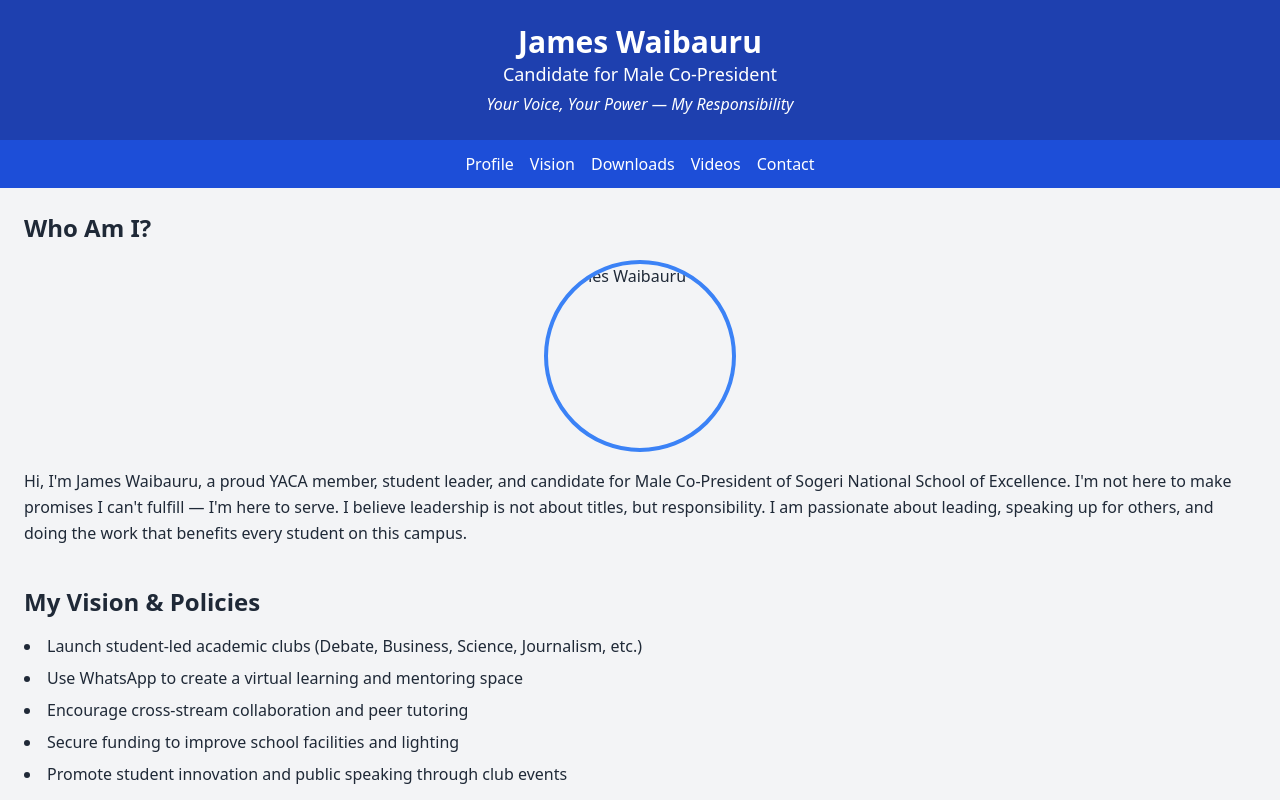
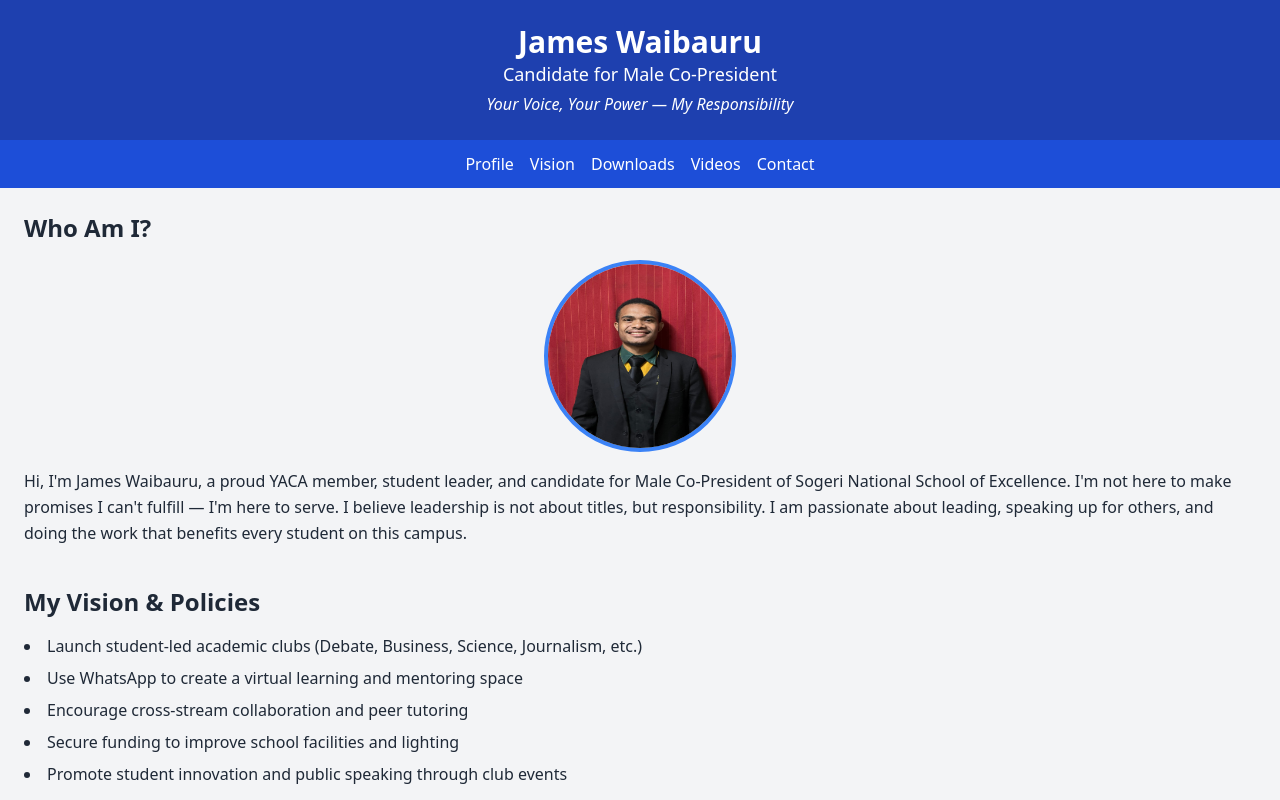
Before and after one commit to james-waibauru/james-campaign-site, a plain HTML site: page index.html in a window 1280 px wide. Shown: the top 800 px of the page. Drawn offline with nearby package versions, Linux system fonts and the light colour scheme.

Commit message:
Update index.html

```diff
--- a/index.html
+++ b/index.html
@@ -25,7 +25,7 @@
     <section id="profile" class="mb-10">
       <h2 class="text-2xl font-semibold mb-4">Who Am I?</h2>
 
-      <img src="images/james-waibauru.jpg" alt="James Waibauru" class="w-48 h-48 rounded-full mx-auto mb-4 border-4 border-blue-500" />
+      <img src="files/WhatsApp Image 2025-07-15 at 9.24.39 PM.jpeg" alt="James Waibauru" class="w-48 h-48 rounded-full mx-auto mb-4 border-4 border-blue-500" />
 
       <p class="leading-relaxed">Hi, I'm James Waibauru, a proud YACA member, student leader, and candidate for Male Co-President of Sogeri National School of Excellence. I'm not here to make promises I can't fulfill — I'm here to serve. I believe leadership is not about titles, but responsibility. I am passionate about leading, speaking up for others, and doing the work that benefits every student on this campus.</p>
     </section>
```
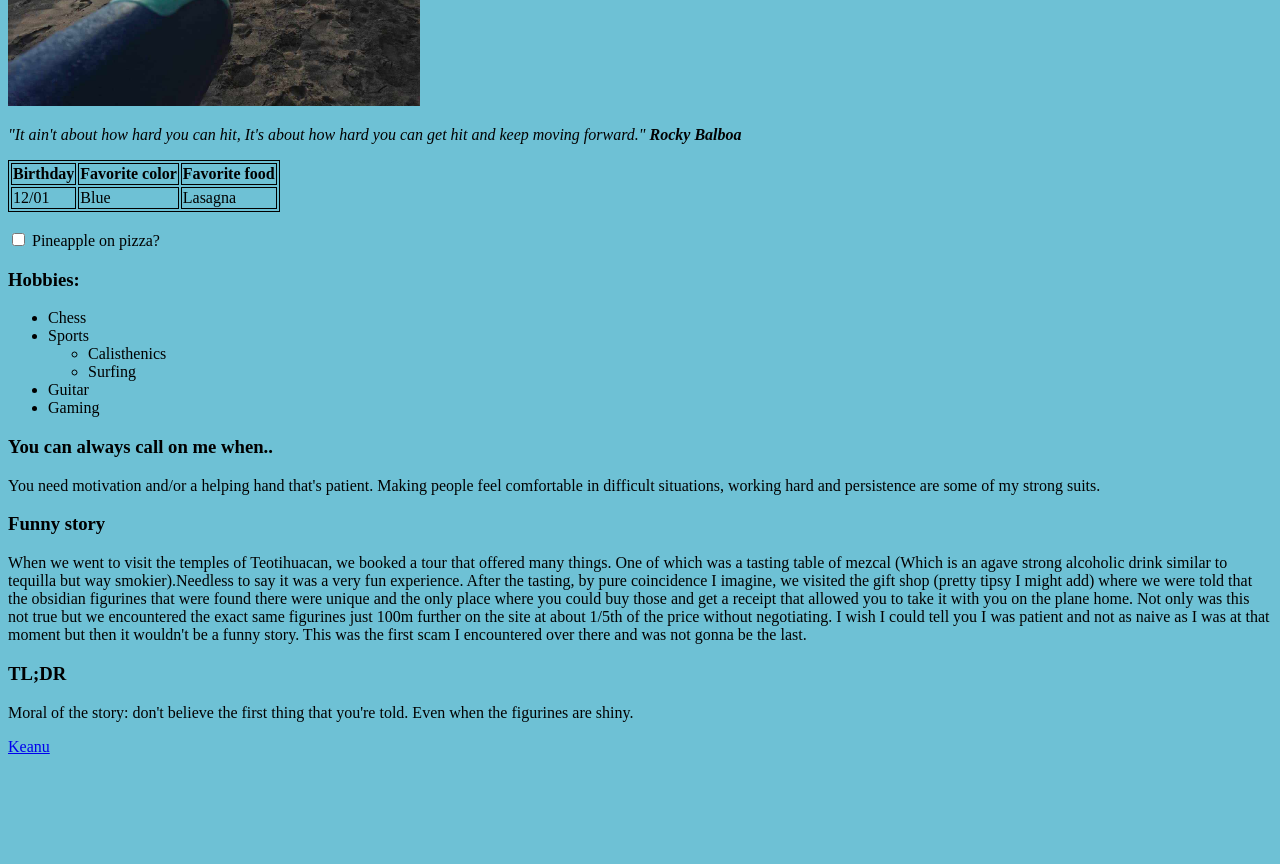
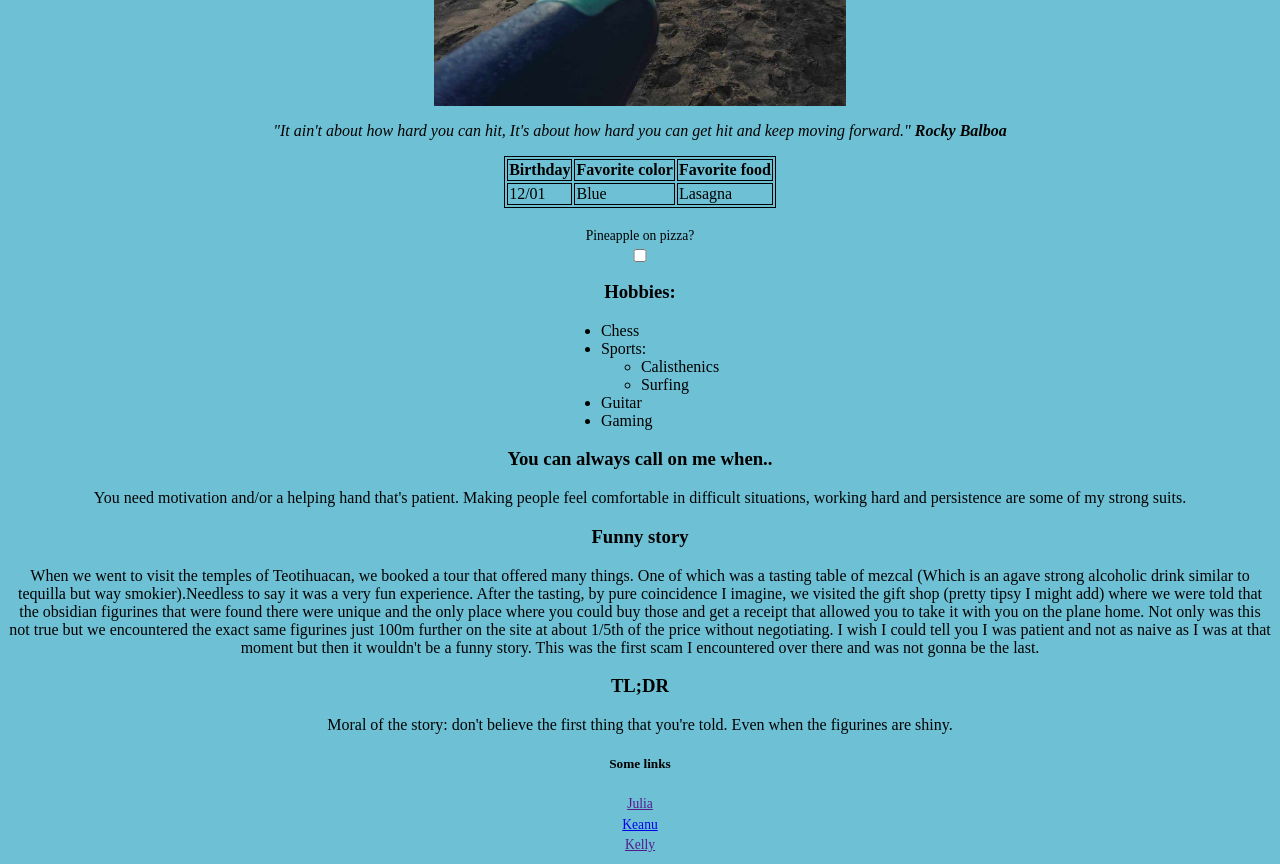
Before and after one commit to Codekmt/Sites, a plain HTML site: page index.html in a window 1280 px wide. Shown: the part 520-1384 px from the top of the page. Before the commit the page ends 1284 px from the top, so only its background shows below. Drawn offline with Linux system fonts and the light colour scheme.

Commit message:
Centered everything

```diff
--- a/index.html
+++ b/index.html
@@ -1,33 +1,21 @@
 <!DOCTYPE html>
+<html>
+<head> <link rel="stylesheet" href="styles.css"></head>
 <html lang="en">
 <head>
     <meta charset="UTF-8">
     <meta name="viewport" content="width=device-width, initial-scale=1.0">
     <title>Quick summary</title>
 </head>
-<style>
-    .content {
-      max-width: 500px;
-      margin: auto;
-    }
-    </style>
-    <style>
-        body {background-color: rgb(110, 193, 213);}
-        h1   {color: rgb(0, 0, 0);}
-        p    {color: rgb(2, 2, 2);}
-        </style>
+
+
     <header>
     <h1 class = "title" id="main title">Keanu M. Teixeira (first draft)</h1>
     </header>
     <p>Always looking for the next challenge!</p>
-    <img src="Surfing_Dude.jpg" alt="Nostalgia about surfing" style="width:412px;height:512px">
+    <img src="Surfing_Dude.jpg" alt="Nostalgia about surfing" style="width:412px;height:512px" class="center">
     <p><em>"It ain't about how hard you can hit, It's about how hard you can get hit and keep moving forward." <strong>Rocky Balboa</strong></em></p>
     <table>
-        <style>
-        table, th, td {
-            border: 1px solid black;
-          }
-          </style>
         <tr>
             <th>Birthday</th>
             <th>Favorite color</th>
@@ -40,14 +28,14 @@
         </tr>
     </table>
     <br>
-    <input type="checkbox" id="pineapple" name="pineapple" value="pineapple">
     <label for="pineapple">Pineapple on pizza?</label>
+    <input type="checkbox" id="pineapple" name="pineapple" value="pineapple" class="center">
     <header>
-        <h3>Hobbies:</h3>
+        <h3>Hobbies: </h3>
     </header>
     <ul>
         <li>Chess</li>
-        <li>Sports</li>
+        <li>Sports:</li>
         <ul>
             <li>Calisthenics</li>
             <li>Surfing</li>
@@ -57,7 +45,8 @@
     </ul>
     <header>
         <h3>You can always call on me when..</h3>
-        <p>You need motivation and/or a helping hand that's patient. Making people feel comfortable in difficult situations, working hard and persistence are some of my strong suits.</p>
+        <p>You need motivation and/or a helping hand that's patient.
+           Making people feel comfortable in difficult situations, working hard and persistence are some of my strong suits.</p>
     </header>
     <header>
         <h3>Funny story</h3>
@@ -72,6 +61,9 @@
         <h3>TL;DR</h3>
         <p>Moral of the story: don't believe the first thing that you're told. Even when the figurines are shiny.</p>
     </header>
-    <a href="https://keanu-m-tei.netlify.app/">Keanu</a>
+    <head>
+        <h5>Some links</h5>
+    </head>
+    <a href="">Julia</a><a href="https://keanu-m-tei.netlify.app/">Keanu</a><a href="">Kelly</a>
 </body>
 </html>
--- /dev/null
+++ b/styles.css
@@ -0,0 +1,36 @@
+.center {
+    display: block;
+    margin-left: auto;
+    margin-right: auto;
+    width: 50%;
+  }
+  body {background-color: rgb(110, 193, 213);}
+        h1   {color: rgb(0, 0, 0);}
+        p    {color: rgb(2, 2, 2);}
+
+            h1 {text-align: center;}
+            h3 {text-align: center;}
+            p {text-align: center;}
+            div {text-align: center;}h1 {text-align: center;}
+            h5{text-align:center;}
+            table, th, td {
+                border: 1px solid black;
+                margin-left: auto;
+                margin-right: auto;
+              }
+              ul {
+                display: table;
+                margin: 0 auto;
+              }
+              label {
+                display: block;
+                text-align: center;
+                line-height: 150%;
+                font-size: .85em;
+            }
+            a {
+                display: block;
+                text-align: center;
+                line-height: 150%;
+                font-size: .85em;
+            }
```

# Aim of the exercise
Output, word for word, the full listing above, with no pictures.

# Answer to the exercise
Before and after one commit to james-waibauru/james-campaign-site, a plain HTML site: page index.html in a window 1280 px wide. Shown: the top 800 px of the page. Drawn offline with nearby package versions, Linux system fonts and the light colour scheme.

Commit message:
Update index.html

```diff
--- a/index.html
+++ b/index.html
@@ -25,7 +25,7 @@
     <section id="profile" class="mb-10">
       <h2 class="text-2xl font-semibold mb-4">Who Am I?</h2>
 
-      <img src="images/james-waibauru.jpg" alt="James Waibauru" class="w-48 h-48 rounded-full mx-auto mb-4 border-4 border-blue-500" />
+      <img src="files/WhatsApp Image 2025-07-15 at 9.24.39 PM.jpeg" alt="James Waibauru" class="w-48 h-48 rounded-full mx-auto mb-4 border-4 border-blue-500" />
 
       <p class="leading-relaxed">Hi, I'm James Waibauru, a proud YACA member, student leader, and candidate for Male Co-President of Sogeri National School of Excellence. I'm not here to make promises I can't fulfill — I'm here to serve. I believe leadership is not about titles, but responsibility. I am passionate about leading, speaking up for others, and doing the work that benefits every student on this campus.</p>
     </section>
```
Before and after one commit to Codekmt/Sites, a plain HTML site: page index.html in a window 1280 px wide. Shown: the part 520-1384 px from the top of the page. Before the commit the page ends 1284 px from the top, so only its background shows below. Drawn offline with Linux system fonts and the light colour scheme.

Commit message:
Centered everything

```diff
--- a/index.html
+++ b/index.html
@@ -1,33 +1,21 @@
 <!DOCTYPE html>
+<html>
+<head> <link rel="stylesheet" href="styles.css"></head>
 <html lang="en">
 <head>
     <meta charset="UTF-8">
     <meta name="viewport" content="width=device-width, initial-scale=1.0">
     <title>Quick summary</title>
 </head>
-<style>
-    .content {
-      max-width: 500px;
-      margin: auto;
-    }
-    </style>
-    <style>
-        body {background-color: rgb(110, 193, 213);}
-        h1   {color: rgb(0, 0, 0);}
-        p    {color: rgb(2, 2, 2);}
-        </style>
+
+
     <header>
     <h1 class = "title" id="main title">Keanu M. Teixeira (first draft)</h1>
     </header>
     <p>Always looking for the next challenge!</p>
-    <img src="Surfing_Dude.jpg" alt="Nostalgia about surfing" style="width:412px;height:512px">
+    <img src="Surfing_Dude.jpg" alt="Nostalgia about surfing" style="width:412px;height:512px" class="center">
     <p><em>"It ain't about how hard you can hit, It's about how hard you can get hit and keep moving forward." <strong>Rocky Balboa</strong></em></p>
     <table>
-        <style>
-        table, th, td {
-            border: 1px solid black;
-          }
-          </style>
         <tr>
             <th>Birthday</th>
             <th>Favorite color</th>
@@ -40,14 +28,14 @@
         </tr>
     </table>
     <br>
-    <input type="checkbox" id="pineapple" name="pineapple" value="pineapple">
     <label for="pineapple">Pineapple on pizza?</label>
+    <input type="checkbox" id="pineapple" name="pineapple" value="pineapple" class="center">
     <header>
-        <h3>Hobbies:</h3>
+        <h3>Hobbies: </h3>
     </header>
     <ul>
         <li>Chess</li>
-        <li>Sports</li>
+        <li>Sports:</li>
         <ul>
             <li>Calisthenics</li>
             <li>Surfing</li>
@@ -57,7 +45,8 @@
     </ul>
     <header>
         <h3>You can always call on me when..</h3>
-        <p>You need motivation and/or a helping hand that's patient. Making people feel comfortable in difficult situations, working hard and persistence are some of my strong suits.</p>
+        <p>You need motivation and/or a helping hand that's patient.
+           Making people feel comfortable in difficult situations, working hard and persistence are some of my strong suits.</p>
     </header>
     <header>
         <h3>Funny story</h3>
@@ -72,6 +61,9 @@
         <h3>TL;DR</h3>
         <p>Moral of the story: don't believe the first thing that you're told. Even when the figurines are shiny.</p>
     </header>
-    <a href="https://keanu-m-tei.netlify.app/">Keanu</a>
+    <head>
+        <h5>Some links</h5>
+    </head>
+    <a href="">Julia</a><a href="https://keanu-m-tei.netlify.app/">Keanu</a><a href="">Kelly</a>
 </body>
 </html>
--- /dev/null
+++ b/styles.css
@@ -0,0 +1,36 @@
+.center {
+    display: block;
+    margin-left: auto;
+    margin-right: auto;
+    width: 50%;
+  }
+  body {background-color: rgb(110, 193, 213);}
+        h1   {color: rgb(0, 0, 0);}
+        p    {color: rgb(2, 2, 2);}
+
+            h1 {text-align: center;}
+            h3 {text-align: center;}
+            p {text-align: center;}
+            div {text-align: center;}h1 {text-align: center;}
+            h5{text-align:center;}
+            table, th, td {
+                border: 1px solid black;
+                margin-left: auto;
+                margin-right: auto;
+              }
+              ul {
+                display: table;
+                margin: 0 auto;
+              }
+              label {
+                display: block;
+                text-align: center;
+                line-height: 150%;
+                font-size: .85em;
+            }
+            a {
+                display: block;
+                text-align: center;
+                line-height: 150%;
+                font-size: .85em;
+            }
```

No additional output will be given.